Governor Martin O’Malley declared a state of emergency before the storm even got here Wednesday and crews scurried to treat state roads with salt in advance of the storm, which is expected to dump as much as ten inches of snow on central Maryland.
Meanwhile, Baltimore officials stocked up on salt, ready to deploy trucks late in the day. Mayor Stephanie Rawlings-Blake said in an afternoon news conference the city began replenishing its supply of salt after the last snow storm because there is only a small circle of suppliers and she wanted to make sure the city didn’t run out before winter is over. It’s paying off. “We’ve already started getting calls from other jurisdictions looking for salt,” she said. “You know we try to make sure we stay ahead of the game so we have enough salt prepared.”
She said the city has spent nearly double the $2.7 million budgeted for snow removal. But she assured city residents that won’t stop crews from plowing the streets. “We will spend what we have to do,” she said, “and make the adjustments needed just as we’ve done in the past to make sure we have the resources on the street to clean up after the snow.”
O'Malley said the state has some 2700 pieces of equipment ready to respond when the snow begins to fall.
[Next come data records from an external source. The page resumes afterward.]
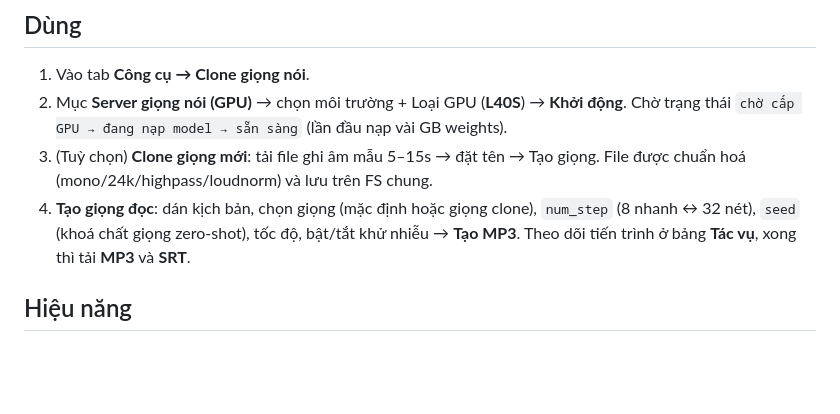
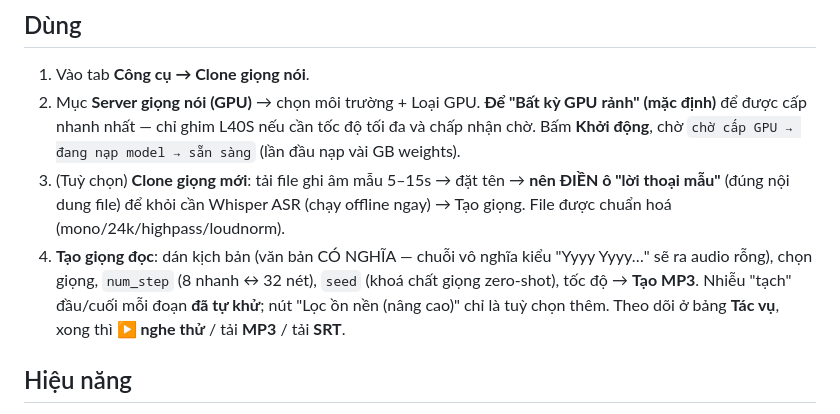
Before and after one commit to truong-vip-pro-max-ultra/host-a100, a Markdown page: docs/TOOLS_VOICE.md, the part around one of its changes. Drawn GitHub-style; blank space fills up the shorter version.

```diff
--- a/docs/TOOLS_VOICE.md
+++ b/docs/TOOLS_VOICE.md
@@ -126,15 +126,18 @@ gọi với `-threads 0 -filter_complex_threads 0` để tận dụng **toàn b
 ## Dùng
 
 1. Vào tab **Công cụ → Clone giọng nói**.
-2. Mục **Server giọng nói (GPU)** → chọn môi trường + Loại GPU (**L40S**) →
-   **Khởi động**. Chờ trạng thái `chờ cấp GPU → đang nạp model → sẵn sàng`
-   (lần đầu nạp vài GB weights).
-3. (Tuỳ chọn) **Clone giọng mới**: tải file ghi âm mẫu 5–15s → đặt tên → Tạo
-   giọng. File được chuẩn hoá (mono/24k/highpass/loudnorm) và lưu trên FS chung.
-4. **Tạo giọng đọc**: dán kịch bản, chọn giọng (mặc định hoặc giọng clone),
-   `num_step` (8 nhanh ↔ 32 nét), `seed` (khoá chất giọng zero-shot), tốc độ,
-   bật/tắt khử nhiễu → **Tạo MP3**. Theo dõi tiến trình ở bảng **Tác vụ**, xong
-   thì tải **MP3** và **SRT**.
+2. Mục **Server giọng nói (GPU)** → chọn môi trường + Loại GPU. **Để "Bất kỳ GPU
+   rảnh" (mặc định)** để được cấp nhanh nhất — chỉ ghim L40S nếu cần tốc độ tối đa
+   và chấp nhận chờ. Bấm **Khởi động**, chờ `chờ cấp GPU → đang nạp model → sẵn
+   sàng` (lần đầu nạp vài GB weights).
+3. (Tuỳ chọn) **Clone giọng mới**: tải file ghi âm mẫu 5–15s → đặt tên → **nên
+   ĐIỀN ô "lời thoại mẫu"** (đúng nội dung file) để khỏi cần Whisper ASR (chạy
+   offline ngay) → Tạo giọng. File được chuẩn hoá (mono/24k/highpass/loudnorm).
+4. **Tạo giọng đọc**: dán kịch bản (văn bản CÓ NGHĨA — chuỗi vô nghĩa kiểu "Yyyy
+   Yyyy…" sẽ ra audio rỗng), chọn giọng, `num_step` (8 nhanh ↔ 32 nét), `seed`
+   (khoá chất giọng zero-shot), tốc độ → **Tạo MP3**. Nhiễu "tạch" đầu/cuối mỗi
+   đoạn **đã tự khử**; nút "Lọc ồn nền (nâng cao)" chỉ là tuỳ chọn thêm. Theo dõi
+   ở bảng **Tác vụ**, xong thì **▶ nghe thử** / tải **MP3** / tải **SRT**.
 
 ## Hiệu năng
 
```
Also changed, not shown: other parts of docs/TOOLS_VOICE.md (+38 -2 lines), README.md (+6 -2 lines).
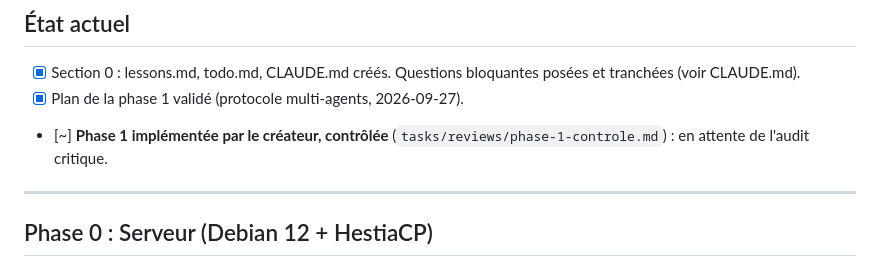
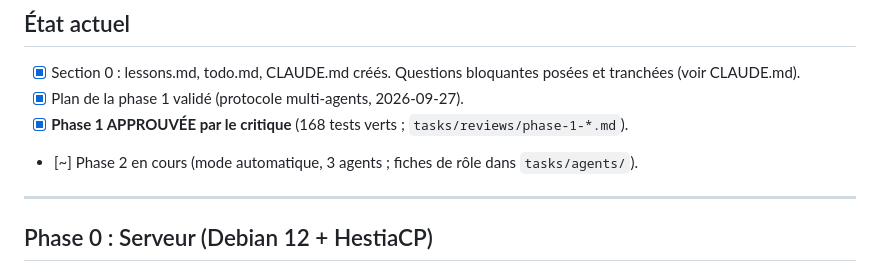
Before and after one commit to renaud-bxl/Minor-Adult---Authenticator, a Markdown page: tasks/todo.md, the part around the change. Rendered like a GitHub page.

Commit message:
Todo : phase 1 approuvée, phase 2 en cours
Co-Authored-By: Claude Opus 5.5 <noreply@anthropic.com>
Claude-Session: https://claude.ai/code/session_01V5Ve8du9QRA2Ng78GSn5XJ

```diff
--- a/tasks/todo.md
+++ b/tasks/todo.md
@@ -5,7 +5,8 @@ Légende : `[ ]` à faire · `[~]` en cours · `[x]` terminé (avec preuve) · `
 ## État actuel
 - [x] Section 0 : lessons.md, todo.md, CLAUDE.md créés. Questions bloquantes posées et tranchées (voir CLAUDE.md).
 - [x] Plan de la phase 1 validé (protocole multi-agents, 2026-09-27).
-- [~] **Phase 1 implémentée par le créateur, contrôlée** (`tasks/reviews/phase-1-controle.md`) : en attente de l'audit critique.
+- [x] **Phase 1 APPROUVÉE par le critique** (168 tests verts ; `tasks/reviews/phase-1-*.md`).
+- [~] Phase 2 en cours (mode automatique, 3 agents ; fiches de rôle dans `tasks/agents/`).
 
 ---
 
```
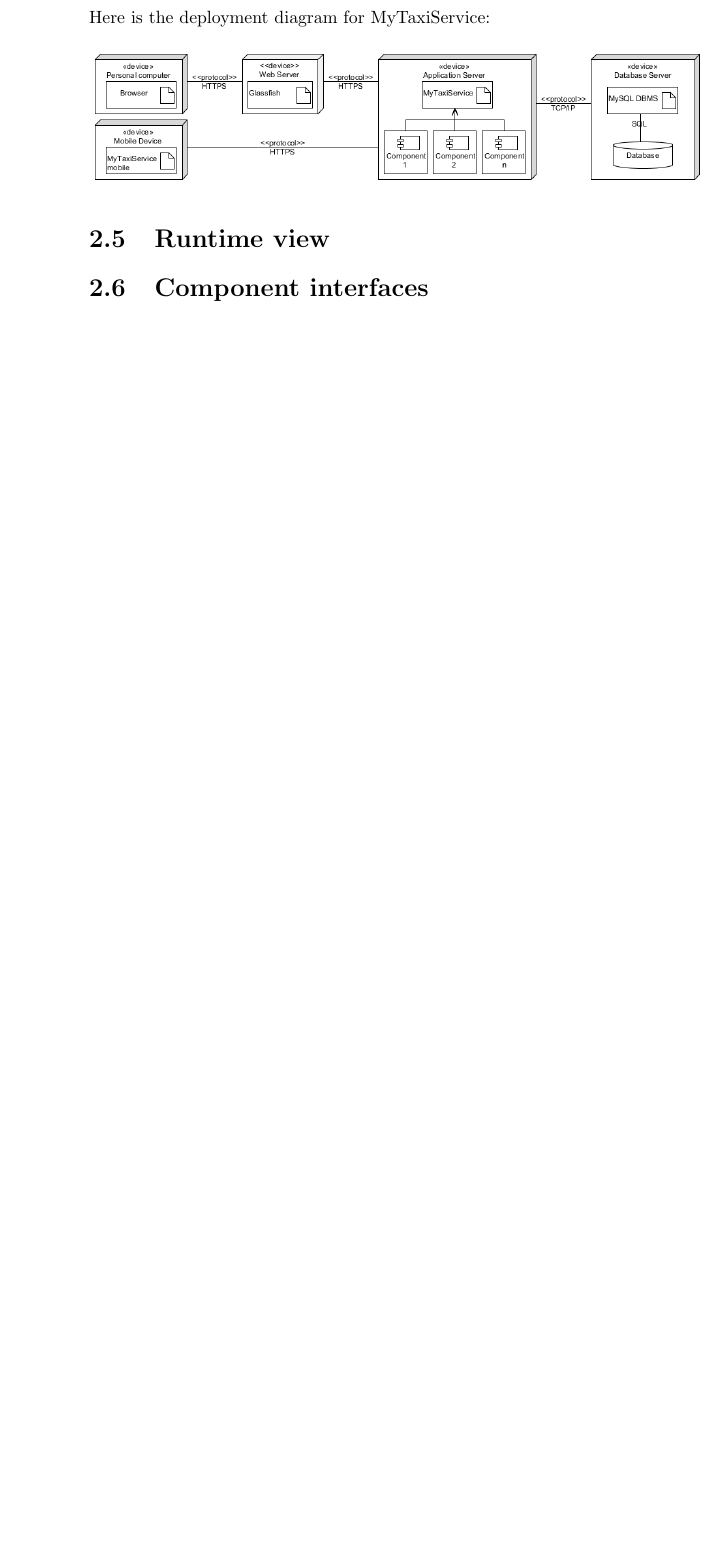
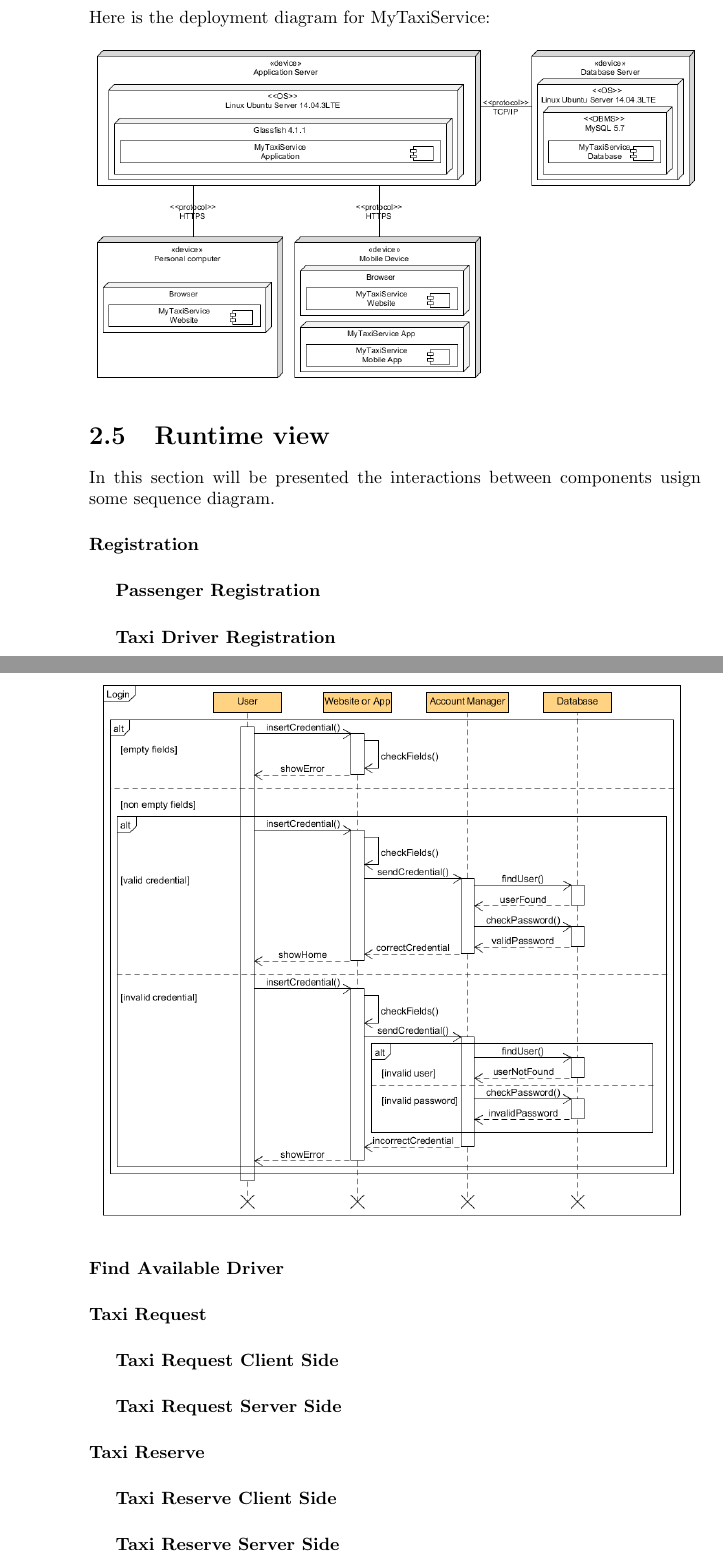
Before and after one commit to FrancescoDiFebbo/belluschi-cerri-difebbo, a LaTeX document (DD/Design Document.tex, which reads DD/architecturalDesign/runtimeView.tex): part of page 7 of 18 before the commit and two parts of pages 7 and 8 of 20 after it, the two joined at a grey line, cut so that both start at the same text, the shorter picture padded with empty space. Compiled offline with pdfLaTeX.

Commit message:
deployment  diagram and login sequence diagram

```diff
--- a/DD/architecturalDesign/runtimeView.tex
+++ b/DD/architecturalDesign/runtimeView.tex
@@ -0,0 +1,19 @@
+In this section will be presented the interactions between components usign some sequence diagram.
+
+\paragraph{Registration}
+	\subparagraph{Passenger Registration}
+	\subparagraph{Taxi Driver Registration}
+\newpage
+\paragraph{Login}
+\begin{center}
+	\includegraphics[width=\textwidth]{diagrams/Login.png}
+\end{center}
+\paragraph{Find Available Driver}
+
+\paragraph{Taxi Request}
+	\subparagraph{Taxi Request Client Side}
+	\subparagraph{Taxi Request Server Side}
+
+\paragraph{Taxi Reserve}
+	\subparagraph{Taxi Reserve Client Side}
+	\subparagraph{Taxi Reserve Server Side}
```
Also changed, not shown: DD/architecturalDesign/deploymentView.tex (+0 -1 lines), DD/Design Document.pdf (added), DD/diagrams/Deployment.PNG, DD/diagrams/Login.png (added), 2 other files.
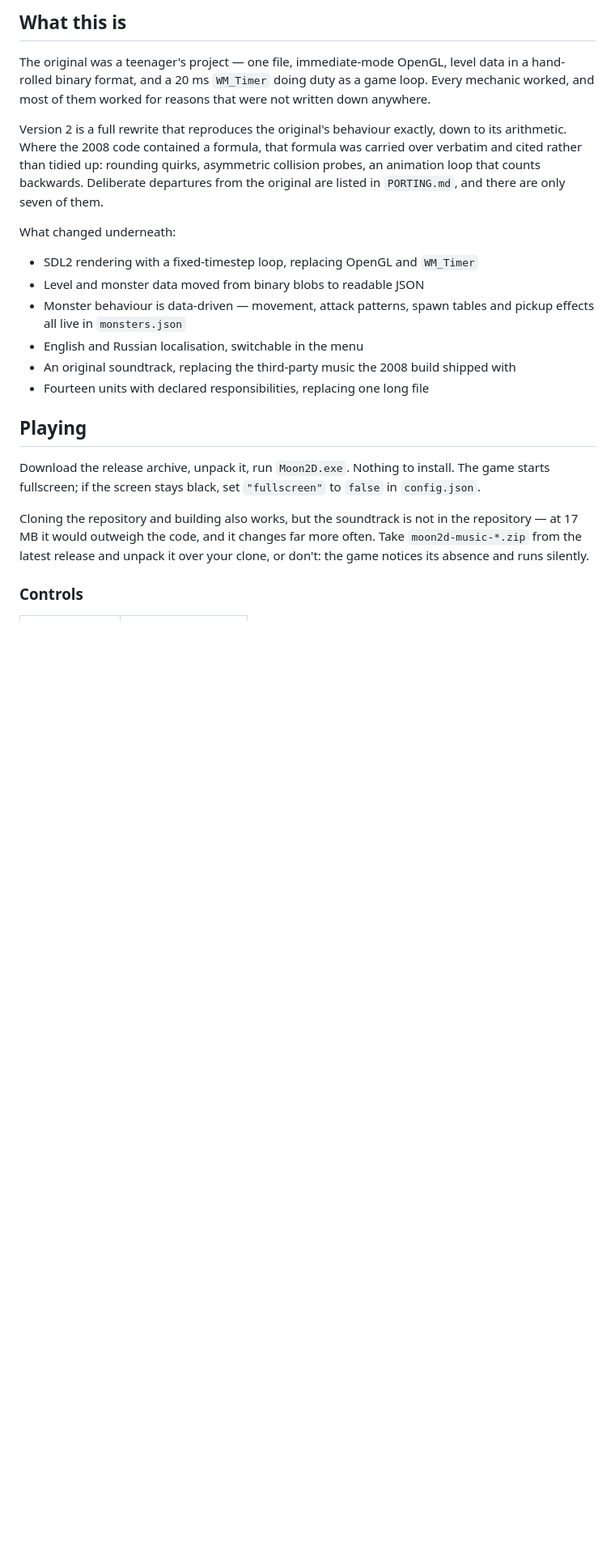
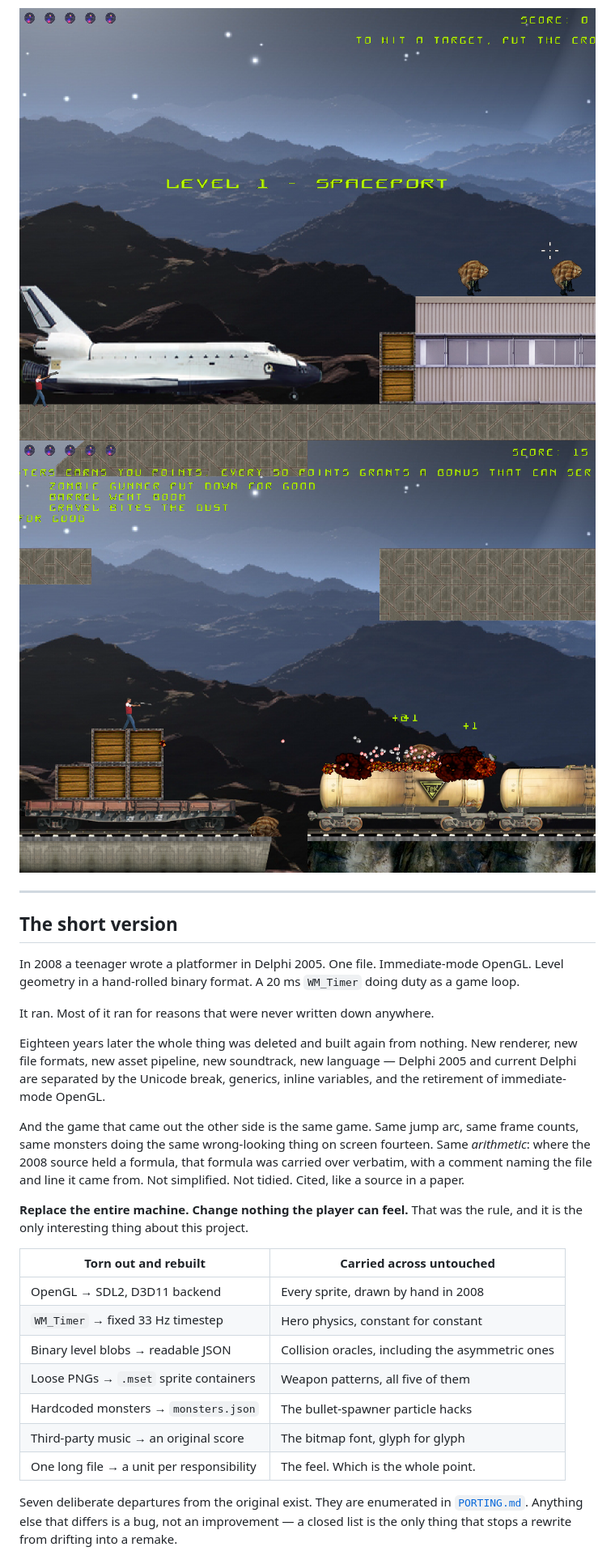
Before and after one commit to rm3g25/moon2d, a Markdown page: README.md, the part around one of its changes. Shown at 81% size. Rendered like a GitHub page; pictures changed too: docs/moon2dscreen1.png (added), docs/moon2dscreen2.png (added); blank space fills up the shorter version.

Commit message:
Rewrite README around trailer and screenshots

```diff
--- a/README.md
+++ b/README.md
@@ -11,38 +9,43 @@ rebuilt from scratch on Delphi 13 and SDL2.
 
-## What this is
+![Moon 2D — the mining complex](docs/moon2dscreen1.png)
+![Moon 2D — deeper in](docs/moon2dscreen2.png)
 
-The original was a teenager's project — one file, immediate-mode OpenGL, level
-data in a hand-rolled binary format, and a 20 ms `WM_Timer` doing duty as a game
-loop. Every mechanic worked, and most of them worked for reasons that were not
-written down anywhere.
+---
 
-Version 2 is a full rewrite that reproduces the original's behaviour exactly,
-down to its arithmetic. Where the 2008 code contained a formula, that formula
-was carried over verbatim and cited rather than tidied up: rounding quirks,
-asymmetric collision probes, an animation loop that counts backwards. Deliberate
-departures from the original are listed in `PORTING.md`, and there are only
-seven of them.
+## The short version
 
-What changed underneath:
+In 2008 a teenager wrote a platformer in Delphi 2005. One file. Immediate-mode
+OpenGL. Level geometry in a hand-rolled binary format. A 20 ms `WM_Timer` doing
+duty as a game loop.
 
-- SDL2 rendering with a fixed-timestep loop, replacing OpenGL and `WM_Timer`
-- Level and monster data moved from binary blobs to readable JSON
-- Monster behaviour is data-driven — movement, attack patterns, spawn tables
-  and pickup effects all live in `monsters.json`
-- English and Russian localisation, switchable in the menu
-- An original soundtrack, replacing the third-party music the 2008 build
-  shipped with
-- Fourteen units with declared responsibilities, replacing one long file
+It ran. Most of it ran for reasons that were never written down anywhere.
 
-## Playing
+Eighteen years later the whole thing was deleted and built again from nothing.
+New renderer, new file formats, new asset pipeline, new soundtrack, new
+language — Delphi 2005 and current Delphi are separated by the Unicode break,
+generics, inline variables, and the retirement of immediate-mode OpenGL.
 
-Download the release archive, unpack it, run `Moon2D.exe`. Nothing to install.
-The game starts fullscreen; if the screen stays black, set `"fullscreen"` to
-`false` in `config.json`.
+And the game that came out the other side is the same game. Same jump arc, same
+frame counts, same monsters doing the same wrong-looking thing on screen
+fourteen. Same *arithmetic*: where the 2008 source held a formula, that formula
+was carried over verbatim, with a comment naming the file and line it came from.
+Not simplified. Not tidied. Cited, like a source in a paper.
 
-Cloning the repository and building also works, but the soundtrack is not in
-the repository — at 17 MB it would outweigh the code, and it changes far more
-often. Take `moon2d-music-*.zip` from the latest release and unpack it over
-your clone, or don't: the game notices its absence and runs silently.
+**Replace the entire machine. Change nothing the player can feel.** That was the
+rule, and it is the only interesting thing about this project.
 
-### Controls
+| Torn out and rebuilt | Carried across untouched |
+| --- | --- |
+| OpenGL → SDL2, D3D11 backend | Every sprite, drawn by hand in 2008 |
+| `WM_Timer` → fixed 33 Hz timestep | Hero physics, constant for constant |
+| Binary level blobs → readable JSON | Collision oracles, including the asymmetric ones |
+| Loose PNGs → `.mset` sprite containers | Weapon patterns, all five of them |
+| Hardcoded monsters → `monsters.json` | The bullet-spawner particle hacks |
+| Third-party music → an original score | The bitmap font, glyph for glyph |
+| One long file → a unit per responsibility | The feel. Which is the whole point. |
+
+Seven deliberate departures from the original exist. They are enumerated in
+[`PORTING.md`](PORTING.md). Anything else that differs is a bug, not an
+improvement — a closed list is the only thing that stops a rewrite from drifting
+into a remake.
+
```
Also changed, not shown: other parts of README.md (+141 -55 lines).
But, he added, it’s better not to drive if you don’t have to. “We're urging citizens to stay off the roads,” he said. “If you don't have to travel, don't travel. This is going to be a nasty wet icy event here in Maryland that will go on for 24 hours.”
He also urged Marylanders to conserve energy as the state braces for the storm. “We're asking that people do whatever they can to reduce their energy use in this time. That'll take some strain off the grid.” O'Malley said his office has been in touch with utility services across Maryland.
BGE has brought in 400 out-of-state utility workers to help in case of power outages. “We have staging sites set up throughout the entire service area that we will stock with crews and with materials so that they are closer to the action once the storm begins to impact us," said spokeswoman Rachael Lighty.
At BWI Thurgood Marshall Airport, huge snow plows with blades wide enough to do a whole street at one swipe were lined up, ready to go. Right behind them were snow blowers the size of bulldozers, one of which just got in from Buffalo.
Wayne Pennell, the airport Chief Operating Officer, said the snow blowers will follow the plows down the runways, chewing through the piles of snow the plows make and tossing it onto the infield “so we have nothing left on the runway.”
He said 200 airport employees as well 100 private contractors will be working some long hours between now and Friday under miserable conditions, but they have “some top notch folks” who are used to working in those conditions. “They’re some of the best in the business,” he said.